Edit difference data:
########

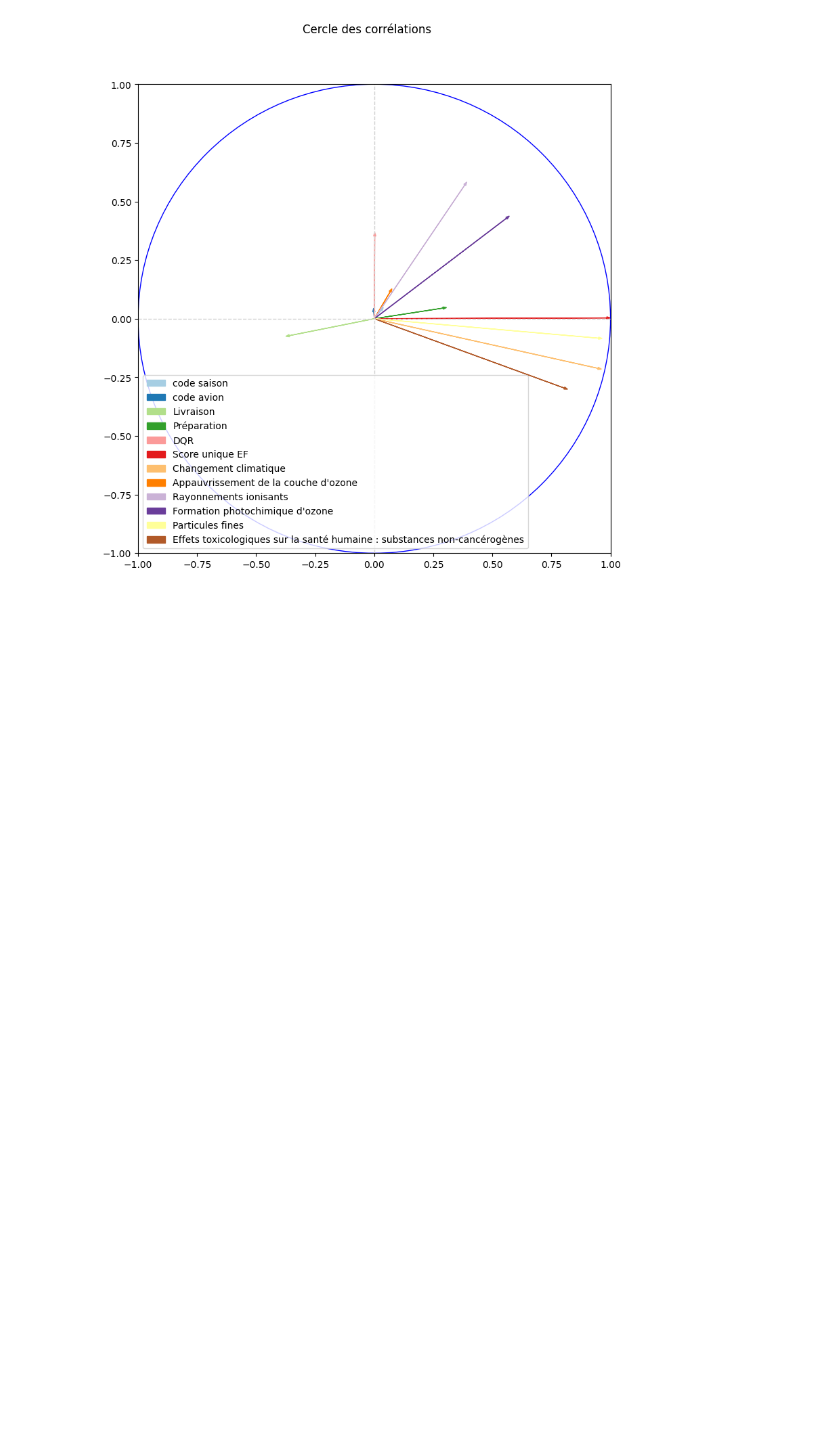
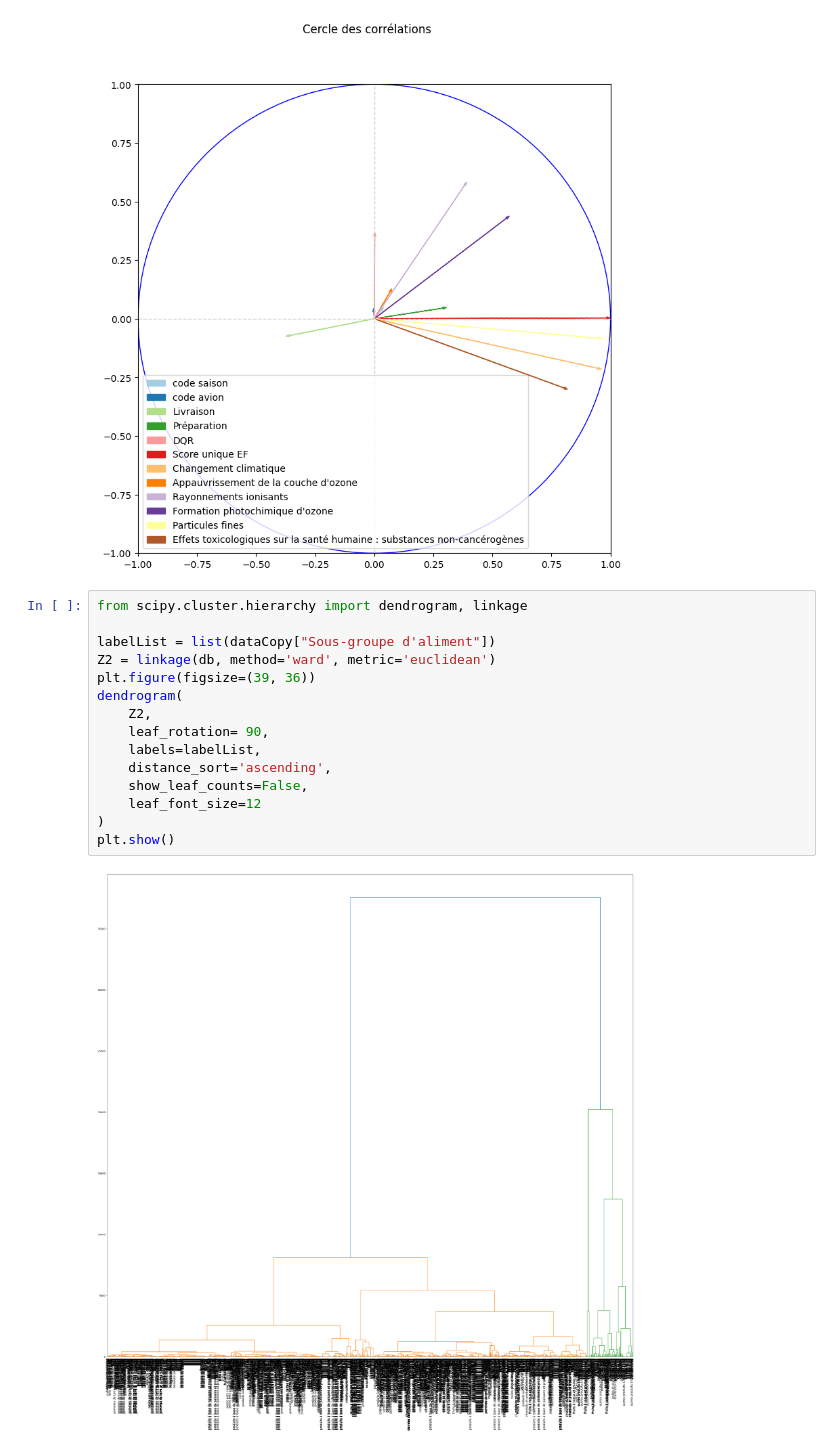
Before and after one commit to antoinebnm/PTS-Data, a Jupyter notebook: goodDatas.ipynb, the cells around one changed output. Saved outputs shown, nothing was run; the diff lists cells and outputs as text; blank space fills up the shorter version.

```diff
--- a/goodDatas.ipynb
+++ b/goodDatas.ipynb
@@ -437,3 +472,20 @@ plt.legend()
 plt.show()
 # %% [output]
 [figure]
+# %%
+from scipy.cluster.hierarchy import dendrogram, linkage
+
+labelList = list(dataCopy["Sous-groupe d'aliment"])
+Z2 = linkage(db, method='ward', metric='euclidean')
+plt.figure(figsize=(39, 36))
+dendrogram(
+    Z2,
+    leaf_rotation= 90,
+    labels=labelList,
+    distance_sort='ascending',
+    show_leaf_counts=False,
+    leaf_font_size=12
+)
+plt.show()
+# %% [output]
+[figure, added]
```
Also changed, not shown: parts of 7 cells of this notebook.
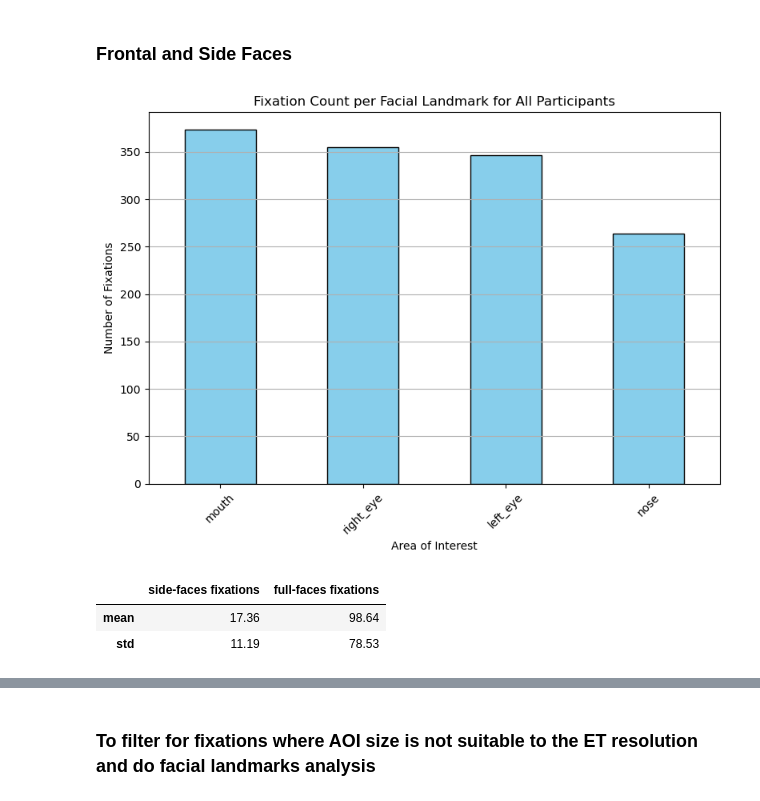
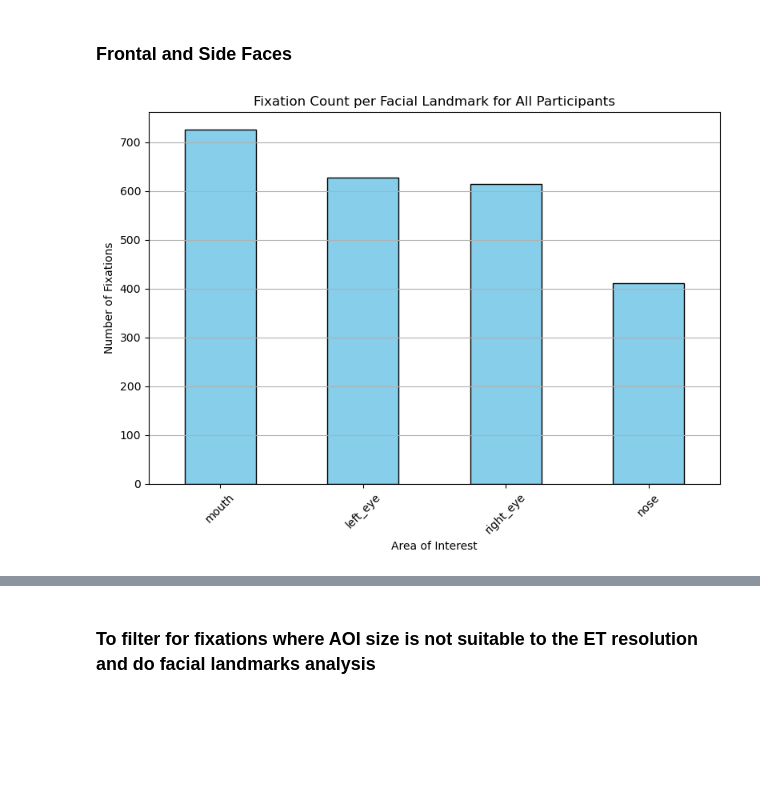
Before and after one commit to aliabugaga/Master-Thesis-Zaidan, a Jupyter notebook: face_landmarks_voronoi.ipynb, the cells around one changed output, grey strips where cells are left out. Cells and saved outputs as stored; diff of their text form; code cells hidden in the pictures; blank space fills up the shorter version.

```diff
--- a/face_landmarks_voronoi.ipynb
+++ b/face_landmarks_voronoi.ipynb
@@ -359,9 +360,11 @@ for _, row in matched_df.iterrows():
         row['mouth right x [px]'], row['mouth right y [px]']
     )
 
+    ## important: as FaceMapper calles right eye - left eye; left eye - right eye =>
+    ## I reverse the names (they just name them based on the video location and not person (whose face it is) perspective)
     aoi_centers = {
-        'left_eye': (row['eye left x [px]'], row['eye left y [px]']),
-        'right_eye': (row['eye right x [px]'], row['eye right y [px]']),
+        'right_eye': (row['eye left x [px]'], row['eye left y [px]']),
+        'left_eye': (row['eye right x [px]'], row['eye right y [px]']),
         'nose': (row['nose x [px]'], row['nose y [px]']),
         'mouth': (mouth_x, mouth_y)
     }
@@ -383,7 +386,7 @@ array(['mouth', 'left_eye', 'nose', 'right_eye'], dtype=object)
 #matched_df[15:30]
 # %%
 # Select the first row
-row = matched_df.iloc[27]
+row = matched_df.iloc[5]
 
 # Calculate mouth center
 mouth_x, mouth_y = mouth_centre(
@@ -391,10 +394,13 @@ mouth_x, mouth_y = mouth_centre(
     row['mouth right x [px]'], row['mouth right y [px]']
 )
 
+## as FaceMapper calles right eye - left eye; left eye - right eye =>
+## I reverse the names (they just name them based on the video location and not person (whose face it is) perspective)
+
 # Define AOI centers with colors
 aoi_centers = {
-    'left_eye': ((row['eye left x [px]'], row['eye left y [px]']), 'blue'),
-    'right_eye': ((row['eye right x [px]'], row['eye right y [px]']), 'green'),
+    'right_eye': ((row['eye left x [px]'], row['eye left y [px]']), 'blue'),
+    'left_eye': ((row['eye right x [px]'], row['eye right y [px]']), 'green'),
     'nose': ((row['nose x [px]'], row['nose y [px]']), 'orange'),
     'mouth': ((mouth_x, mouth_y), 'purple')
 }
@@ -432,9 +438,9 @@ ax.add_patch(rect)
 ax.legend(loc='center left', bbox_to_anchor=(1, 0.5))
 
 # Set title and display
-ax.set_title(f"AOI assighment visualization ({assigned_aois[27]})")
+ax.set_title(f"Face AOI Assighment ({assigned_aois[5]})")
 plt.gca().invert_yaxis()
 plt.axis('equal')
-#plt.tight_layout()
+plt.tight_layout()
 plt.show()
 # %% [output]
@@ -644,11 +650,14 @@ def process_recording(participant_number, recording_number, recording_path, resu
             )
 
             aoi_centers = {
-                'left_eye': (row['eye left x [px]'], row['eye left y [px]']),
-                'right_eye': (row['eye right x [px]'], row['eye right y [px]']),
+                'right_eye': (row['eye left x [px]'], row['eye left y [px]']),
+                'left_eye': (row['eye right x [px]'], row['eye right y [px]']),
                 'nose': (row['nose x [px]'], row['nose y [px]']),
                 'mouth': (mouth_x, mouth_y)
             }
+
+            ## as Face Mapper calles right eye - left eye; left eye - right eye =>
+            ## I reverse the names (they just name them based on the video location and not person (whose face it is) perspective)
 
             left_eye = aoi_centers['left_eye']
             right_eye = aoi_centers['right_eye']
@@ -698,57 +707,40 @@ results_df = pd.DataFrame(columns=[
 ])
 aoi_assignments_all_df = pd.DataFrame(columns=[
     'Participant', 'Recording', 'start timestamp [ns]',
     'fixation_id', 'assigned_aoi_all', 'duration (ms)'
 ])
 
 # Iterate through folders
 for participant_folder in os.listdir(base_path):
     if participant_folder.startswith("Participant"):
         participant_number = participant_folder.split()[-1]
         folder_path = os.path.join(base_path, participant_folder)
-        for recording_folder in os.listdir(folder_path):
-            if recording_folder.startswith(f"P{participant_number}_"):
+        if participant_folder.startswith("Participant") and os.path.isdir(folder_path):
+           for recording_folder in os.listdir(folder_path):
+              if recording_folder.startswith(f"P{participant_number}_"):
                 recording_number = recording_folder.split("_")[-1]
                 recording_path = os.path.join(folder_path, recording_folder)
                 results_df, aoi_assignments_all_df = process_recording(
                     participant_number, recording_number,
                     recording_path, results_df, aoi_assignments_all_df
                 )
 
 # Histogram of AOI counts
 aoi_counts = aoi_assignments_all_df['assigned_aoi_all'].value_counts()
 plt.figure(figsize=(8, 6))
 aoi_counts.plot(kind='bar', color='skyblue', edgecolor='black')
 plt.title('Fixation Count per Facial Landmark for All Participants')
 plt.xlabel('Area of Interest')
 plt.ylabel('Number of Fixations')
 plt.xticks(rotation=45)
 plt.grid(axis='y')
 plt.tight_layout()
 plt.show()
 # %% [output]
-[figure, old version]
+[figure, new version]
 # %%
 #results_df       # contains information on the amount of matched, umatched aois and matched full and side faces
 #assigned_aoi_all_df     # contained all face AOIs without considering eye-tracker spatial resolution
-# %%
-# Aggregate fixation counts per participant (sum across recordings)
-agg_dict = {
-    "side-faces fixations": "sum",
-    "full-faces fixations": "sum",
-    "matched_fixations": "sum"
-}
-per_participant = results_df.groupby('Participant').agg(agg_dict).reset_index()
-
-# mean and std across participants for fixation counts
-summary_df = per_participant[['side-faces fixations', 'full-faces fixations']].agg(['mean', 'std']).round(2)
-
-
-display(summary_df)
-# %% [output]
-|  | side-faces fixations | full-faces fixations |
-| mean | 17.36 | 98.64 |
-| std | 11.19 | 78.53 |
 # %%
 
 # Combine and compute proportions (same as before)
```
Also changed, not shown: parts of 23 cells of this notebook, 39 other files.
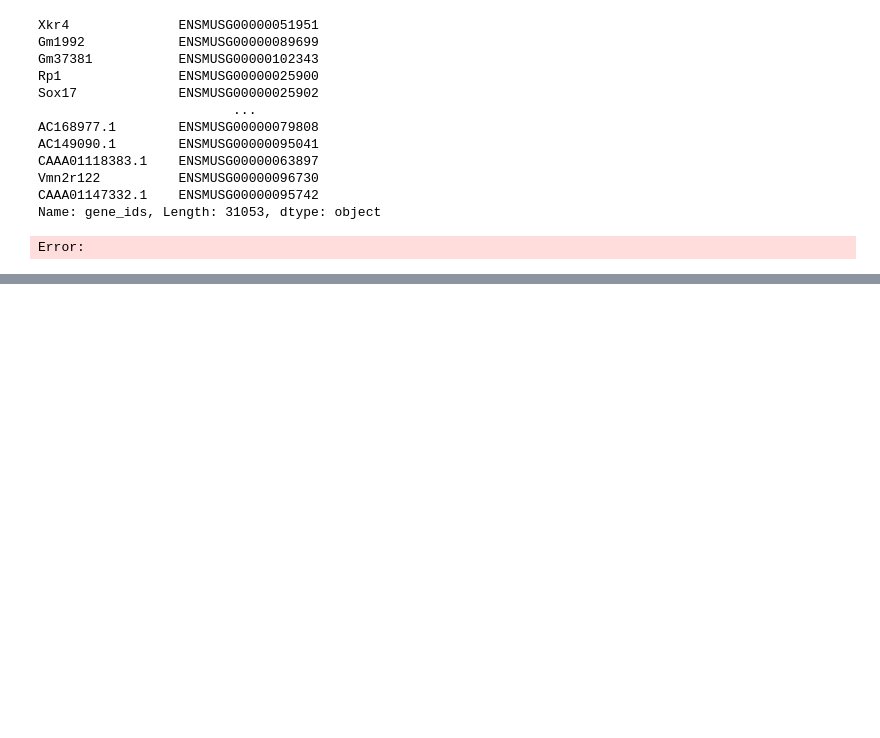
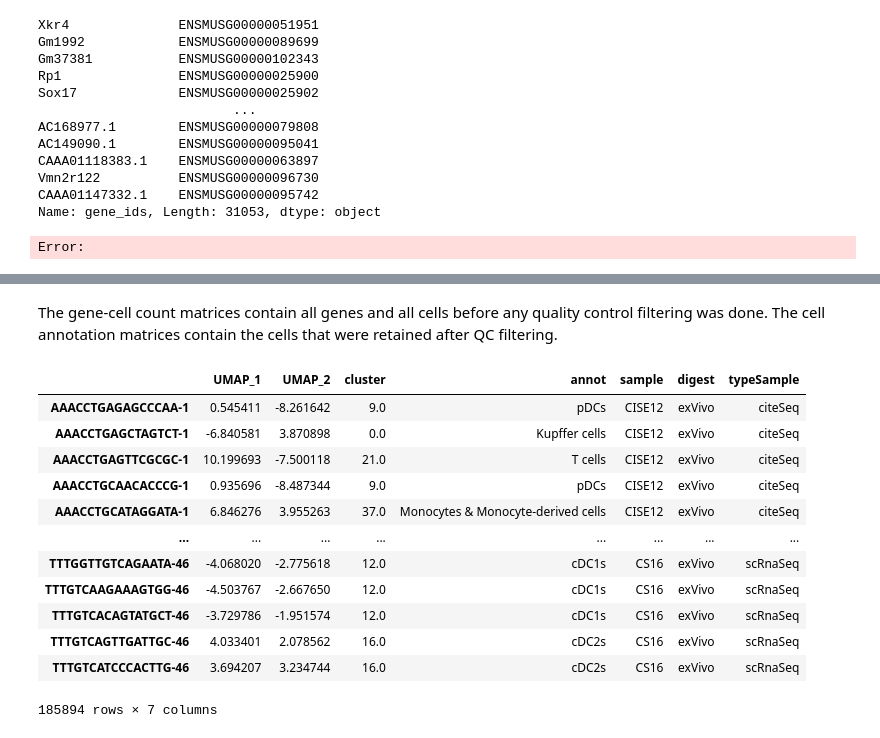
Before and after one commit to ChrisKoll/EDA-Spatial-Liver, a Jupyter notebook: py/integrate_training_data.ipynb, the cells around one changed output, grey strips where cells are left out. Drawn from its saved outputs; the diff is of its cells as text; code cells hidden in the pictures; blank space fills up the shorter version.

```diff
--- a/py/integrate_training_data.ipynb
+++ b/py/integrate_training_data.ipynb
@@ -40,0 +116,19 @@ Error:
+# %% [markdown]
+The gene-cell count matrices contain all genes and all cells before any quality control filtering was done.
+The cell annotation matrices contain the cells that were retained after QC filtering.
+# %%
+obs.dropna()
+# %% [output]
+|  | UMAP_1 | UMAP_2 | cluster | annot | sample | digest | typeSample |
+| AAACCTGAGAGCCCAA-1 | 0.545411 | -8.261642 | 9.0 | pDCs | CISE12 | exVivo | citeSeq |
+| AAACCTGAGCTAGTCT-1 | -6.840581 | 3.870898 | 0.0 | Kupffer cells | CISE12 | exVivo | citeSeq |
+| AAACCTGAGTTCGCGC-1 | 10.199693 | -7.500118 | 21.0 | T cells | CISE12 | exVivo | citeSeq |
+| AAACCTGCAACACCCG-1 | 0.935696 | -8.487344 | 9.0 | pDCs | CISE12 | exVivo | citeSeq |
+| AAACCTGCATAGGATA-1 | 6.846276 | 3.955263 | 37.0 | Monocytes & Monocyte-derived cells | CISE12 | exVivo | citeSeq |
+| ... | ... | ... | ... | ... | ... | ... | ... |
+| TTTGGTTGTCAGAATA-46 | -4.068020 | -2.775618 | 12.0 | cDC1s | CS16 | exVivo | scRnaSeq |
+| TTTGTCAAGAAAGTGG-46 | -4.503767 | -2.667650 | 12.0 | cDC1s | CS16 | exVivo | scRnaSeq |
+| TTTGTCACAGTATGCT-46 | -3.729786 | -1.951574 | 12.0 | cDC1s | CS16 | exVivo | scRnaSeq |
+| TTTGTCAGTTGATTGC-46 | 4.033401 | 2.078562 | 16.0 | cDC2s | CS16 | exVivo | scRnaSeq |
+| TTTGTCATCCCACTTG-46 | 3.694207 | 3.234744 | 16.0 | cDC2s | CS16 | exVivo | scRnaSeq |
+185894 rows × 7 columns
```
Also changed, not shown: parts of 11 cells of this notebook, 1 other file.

########

Your objective: Report all lines above with "shown".

Response below:
Before and after one commit to antoinebnm/PTS-Data, a Jupyter notebook: goodDatas.ipynb, the cells around one changed output. Saved outputs shown, nothing was run; the diff lists cells and outputs as text; blank space fills up the shorter version.
Also changed, not shown: parts of 7 cells of this notebook.
Also changed, not shown: parts of 23 cells of this notebook, 39 other files.
Also changed, not shown: parts of 11 cells of this notebook, 1 other file.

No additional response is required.